Give the records again word for word. Leave every picture out.

SOURCE MATERIAL section start

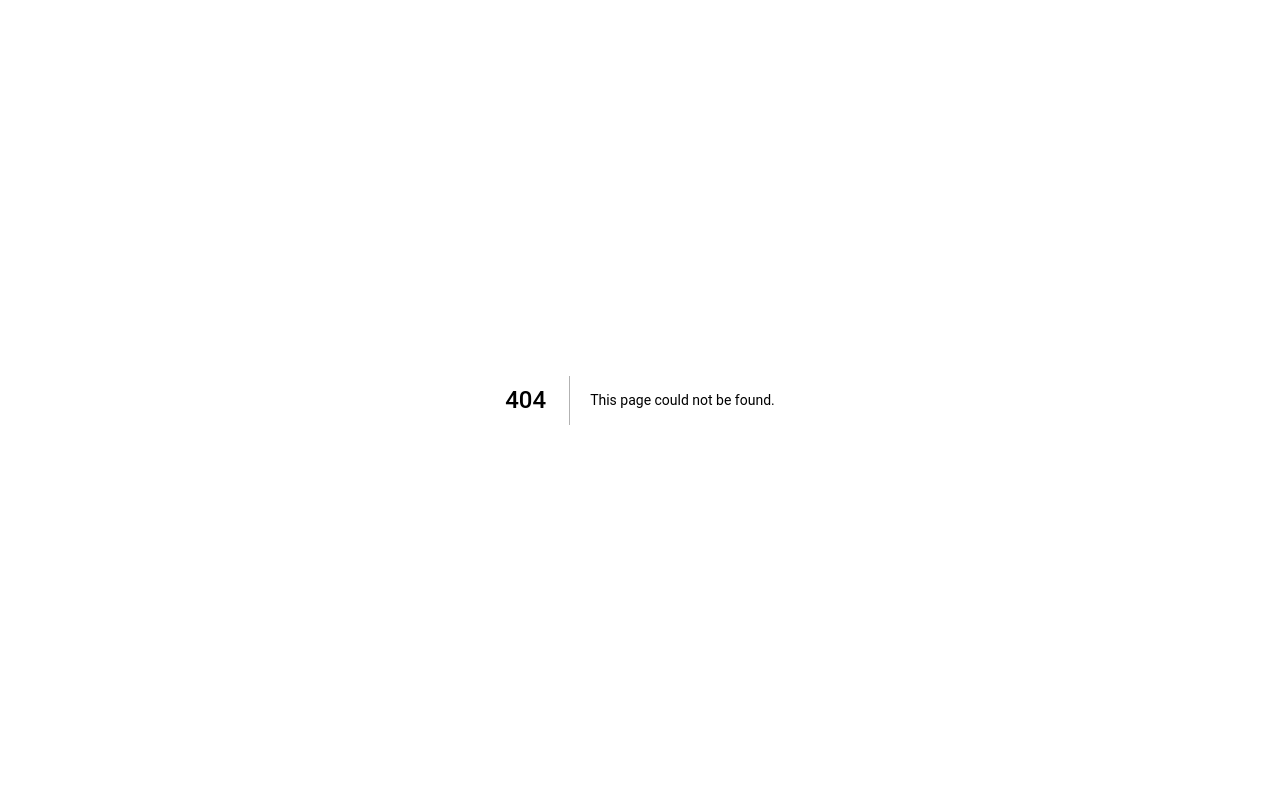
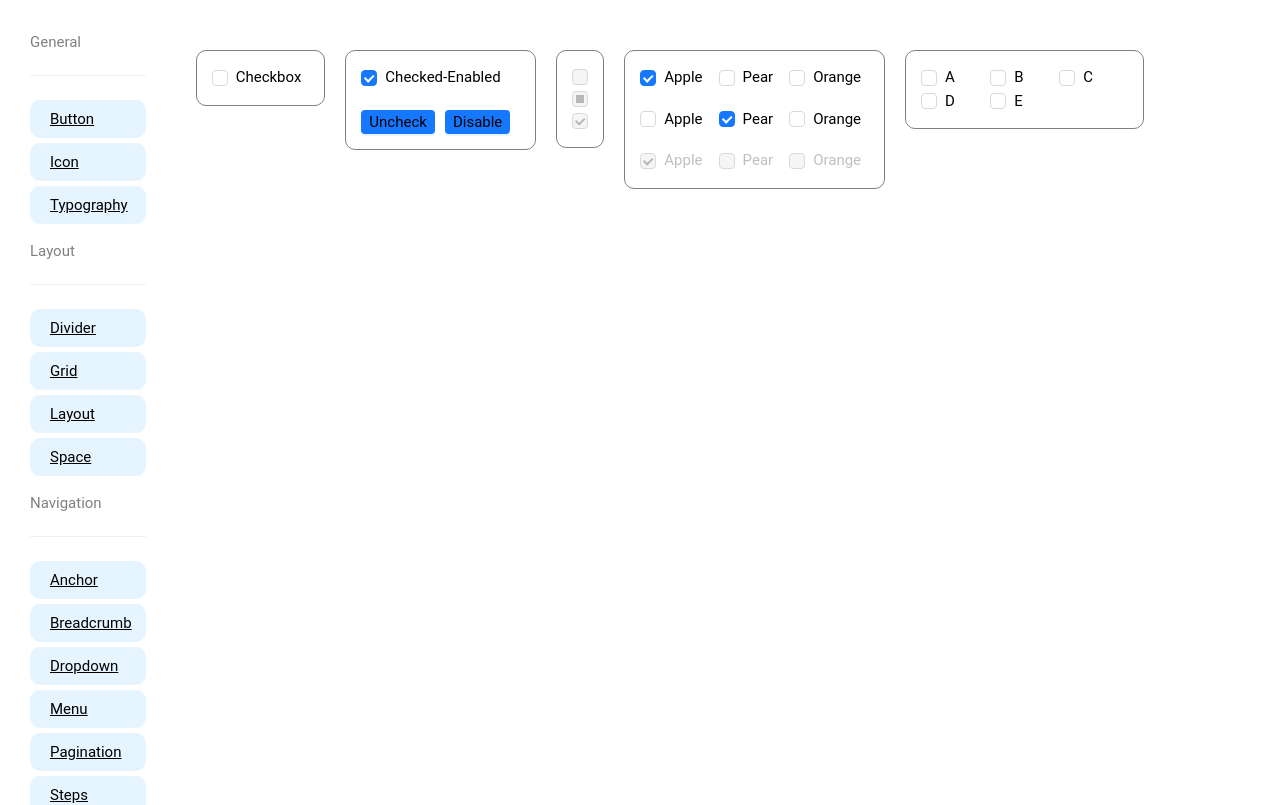
Before and after one commit to Pallab6Sense/AntD-Components, a Next.js app: page /checkBox in a window 1280 px wide. Before the commit this address had no page. Shown: the top 805 px of the page. Built offline with nearby package versions, Linux system fonts and the light colour scheme.

Commit message:
Checkbox Done 5:45 Pm

```diff
--- a/Components/Navigation.js
+++ b/Components/Navigation.js
@@ -76,6 +76,9 @@ const Navigation = () => {
           <li>
             <Link href="/cascader">Cascader</Link>
           </li>
+          <li>
+            <Link href="/checkBox">CheckBox</Link>
+          </li>
         </div>
 
       </ul>
--- /dev/null
+++ b/pages/checkBox.js
@@ -0,0 +1,157 @@
+import Navigation from '@/Components/Navigation';
+import { Checkbox, Button,Row,Col } from 'antd';
+import { useState } from 'react';
+const onChange = (e) => {
+  console.log(`checked = ${e.target.checked}`);
+};
+export default function CheckBox() {
+  const [checked, setChecked] = useState(true);
+  const [disabled, setDisabled] = useState(false);
+  const toggleChecked = () => {
+    setChecked(!checked);
+  };
+  const toggleDisable = () => {
+    setDisabled(!disabled);
+  };
+  const onChange = (e) => {
+    console.log('checked = ', e.target.checked);
+    setChecked(e.target.checked);
+  };
+  const label = `${checked ? 'Checked' : 'Unchecked'}-${
+    disabled ? 'Disabled' : 'Enabled'
+  }`;
+
+  const plainOptions = ['Apple', 'Pear', 'Orange'];
+  const options = [
+    {
+      label: 'Apple',
+      value: 'Apple',
+    },
+    {
+      label: 'Pear',
+      value: 'Pear',
+    },
+    {
+      label: 'Orange',
+      value: 'Orange',
+    },
+  ];
+  const optionsWithDisabled = [
+    {
+      label: 'Apple',
+      value: 'Apple',
+    },
+    {
+      label: 'Pear',
+      value: 'Pear',
+    },
+    {
+      label: 'Orange',
+      value: 'Orange',
+      disabled: false,
+    },
+  ];
+
+  return (
+    <>
+      <div className="container">
+        <Navigation></Navigation>
+
+        <div className="checkBoxContainer">
+          <div className="checkBoxExample1">
+            <Checkbox onChange={onChange}>Checkbox</Checkbox>
+          </div>
+
+          <div className="checkBoxExample2">
+            <p
+              style={{
+                marginBottom: '20px',
+              }}
+            >
+              <Checkbox
+                checked={checked}
+                disabled={disabled}
+                onChange={onChange}
+              >
+                {label}
+              </Checkbox>
+            </p>
+            <p>
+              <Button type="primary" size="small" onClick={toggleChecked}>
+                {!checked ? 'Check' : 'Uncheck'}
+              </Button>
+              <Button
+                style={{
+                  margin: '0 10px',
+                }}
+                type="primary"
+                size="small"
+                onClick={toggleDisable}
+              >
+                {!disabled ? 'Disable' : 'Enable'}
+              </Button>
+            </p>
+          </div>
+
+          <div className="checkBoxExample3">
+            <Checkbox defaultChecked={false} disabled />
+            <br />
+            <Checkbox indeterminate disabled />
+            <br />
+            <Checkbox defaultChecked disabled />
+          </div>
+
+          <div className="checkBoxExample4">
+            <Checkbox.Group
+              options={plainOptions}
+              defaultValue={['Apple']}
+              onChange={onChange}
+            />
+            <br />
+            <br />
+            <Checkbox.Group
+              options={options}
+              defaultValue={['Pear']}
+              onChange={onChange}
+            />
+            <br />
+            <br />
+            <Checkbox.Group
+              options={optionsWithDisabled}
+              disabled
+              defaultValue={['Apple']}
+              onChange={onChange}
+            />
+          </div>
+
+          <div className="checkBoxExample5">
+          <Checkbox.Group
+    style={{
+      width: '100%',
+    }}
+    // onChange={onChange}
+  >
+    <Row>
+      <Col span={8}>
+        <Checkbox value="A">A</Checkbox>
+      </Col>
+      <Col span={8}>
+        <Checkbox value="B">B</Checkbox>
+      </Col>
+      <Col span={8}>
+        <Checkbox value="C">C</Checkbox>
+      </Col>
+      <Col span={8}>
+        <Checkbox value="D">D</Checkbox>
+      </Col>
+      <Col span={8}>
+        <Checkbox value="E">E</Checkbox>
+      </Col>
+    </Row>
+  </Checkbox.Group>
+          </div>
+        </div>
+      </div>
+    </>
+  );
+}
--- a/styles/globals.scss
+++ b/styles/globals.scss
@@ -415,3 +415,15 @@ li {
 .cascaderExample3{
   width: 300px !important;
 }
+
+.checkBoxContainer{
+  @include componentContainer()
+}
+
+.checkBoxExample1,
+.checkBoxExample2,
+.checkBoxExample3,
+.checkBoxExample4,
+.checkBoxExample5{
+  @include divStyle()
+}
```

SOURCE MATERIAL section end

> _YOUR RESPONSE_:
Before and after one commit to Pallab6Sense/AntD-Components, a Next.js app: page /checkBox in a window 1280 px wide. Before the commit this address had no page. Shown: the top 805 px of the page. Built offline with nearby package versions, Linux system fonts and the light colour scheme.

Commit message:
Checkbox Done 5:45 Pm

```diff
--- a/Components/Navigation.js
+++ b/Components/Navigation.js
@@ -76,6 +76,9 @@ const Navigation = () => {
           <li>
             <Link href="/cascader">Cascader</Link>
           </li>
+          <li>
+            <Link href="/checkBox">CheckBox</Link>
+          </li>
         </div>
 
       </ul>
--- /dev/null
+++ b/pages/checkBox.js
@@ -0,0 +1,157 @@
+import Navigation from '@/Components/Navigation';
+import { Checkbox, Button,Row,Col } from 'antd';
+import { useState } from 'react';
+const onChange = (e) => {
+  console.log(`checked = ${e.target.checked}`);
+};
+export default function CheckBox() {
+  const [checked, setChecked] = useState(true);
+  const [disabled, setDisabled] = useState(false);
+  const toggleChecked = () => {
+    setChecked(!checked);
+  };
+  const toggleDisable = () => {
+    setDisabled(!disabled);
+  };
+  const onChange = (e) => {
+    console.log('checked = ', e.target.checked);
+    setChecked(e.target.checked);
+  };
+  const label = `${checked ? 'Checked' : 'Unchecked'}-${
+    disabled ? 'Disabled' : 'Enabled'
+  }`;
+
+  const plainOptions = ['Apple', 'Pear', 'Orange'];
+  const options = [
+    {
+      label: 'Apple',
+      value: 'Apple',
+    },
+    {
+      label: 'Pear',
+      value: 'Pear',
+    },
+    {
+      label: 'Orange',
+      value: 'Orange',
+    },
+  ];
+  const optionsWithDisabled = [
+    {
+      label: 'Apple',
+      value: 'Apple',
+    },
+    {
+      label: 'Pear',
+      value: 'Pear',
+    },
+    {
+      label: 'Orange',
+      value: 'Orange',
+      disabled: false,
+    },
+  ];
+
+  return (
+    <>
+      <div className="container">
+        <Navigation></Navigation>
+
+        <div className="checkBoxContainer">
+          <div className="checkBoxExample1">
+            <Checkbox onChange={onChange}>Checkbox</Checkbox>
+          </div>
+
+          <div className="checkBoxExample2">
+            <p
+              style={{
+                marginBottom: '20px',
+              }}
+            >
+              <Checkbox
+                checked={checked}
+                disabled={disabled}
+                onChange={onChange}
+              >
+                {label}
+              </Checkbox>
+            </p>
+            <p>
+              <Button type="primary" size="small" onClick={toggleChecked}>
+                {!checked ? 'Check' : 'Uncheck'}
+              </Button>
+              <Button
+                style={{
+                  margin: '0 10px',
+                }}
+                type="primary"
+                size="small"
+                onClick={toggleDisable}
+              >
+                {!disabled ? 'Disable' : 'Enable'}
+              </Button>
+            </p>
+          </div>
+
+          <div className="checkBoxExample3">
+            <Checkbox defaultChecked={false} disabled />
+            <br />
+            <Checkbox indeterminate disabled />
+            <br />
+            <Checkbox defaultChecked disabled />
+          </div>
+
+          <div className="checkBoxExample4">
+            <Checkbox.Group
+              options={plainOptions}
+              defaultValue={['Apple']}
+              onChange={onChange}
+            />
+            <br />
+            <br />
+            <Checkbox.Group
+              options={options}
+              defaultValue={['Pear']}
+              onChange={onChange}
+            />
+            <br />
+            <br />
+            <Checkbox.Group
+              options={optionsWithDisabled}
+              disabled
+              defaultValue={['Apple']}
+              onChange={onChange}
+            />
+          </div>
+
+          <div className="checkBoxExample5">
+          <Checkbox.Group
+    style={{
+      width: '100%',
+    }}
+    // onChange={onChange}
+  >
+    <Row>
+      <Col span={8}>
+        <Checkbox value="A">A</Checkbox>
+      </Col>
+      <Col span={8}>
+        <Checkbox value="B">B</Checkbox>
+      </Col>
+      <Col span={8}>
+        <Checkbox value="C">C</Checkbox>
+      </Col>
+      <Col span={8}>
+        <Checkbox value="D">D</Checkbox>
+      </Col>
+      <Col span={8}>
+        <Checkbox value="E">E</Checkbox>
+      </Col>
+    </Row>
+  </Checkbox.Group>
+          </div>
+        </div>
+      </div>
+    </>
+  );
+}
--- a/styles/globals.scss
+++ b/styles/globals.scss
@@ -415,3 +415,15 @@ li {
 .cascaderExample3{
   width: 300px !important;
 }
+
+.checkBoxContainer{
+  @include componentContainer()
+}
+
+.checkBoxExample1,
+.checkBoxExample2,
+.checkBoxExample3,
+.checkBoxExample4,
+.checkBoxExample5{
+  @include divStyle()
+}
```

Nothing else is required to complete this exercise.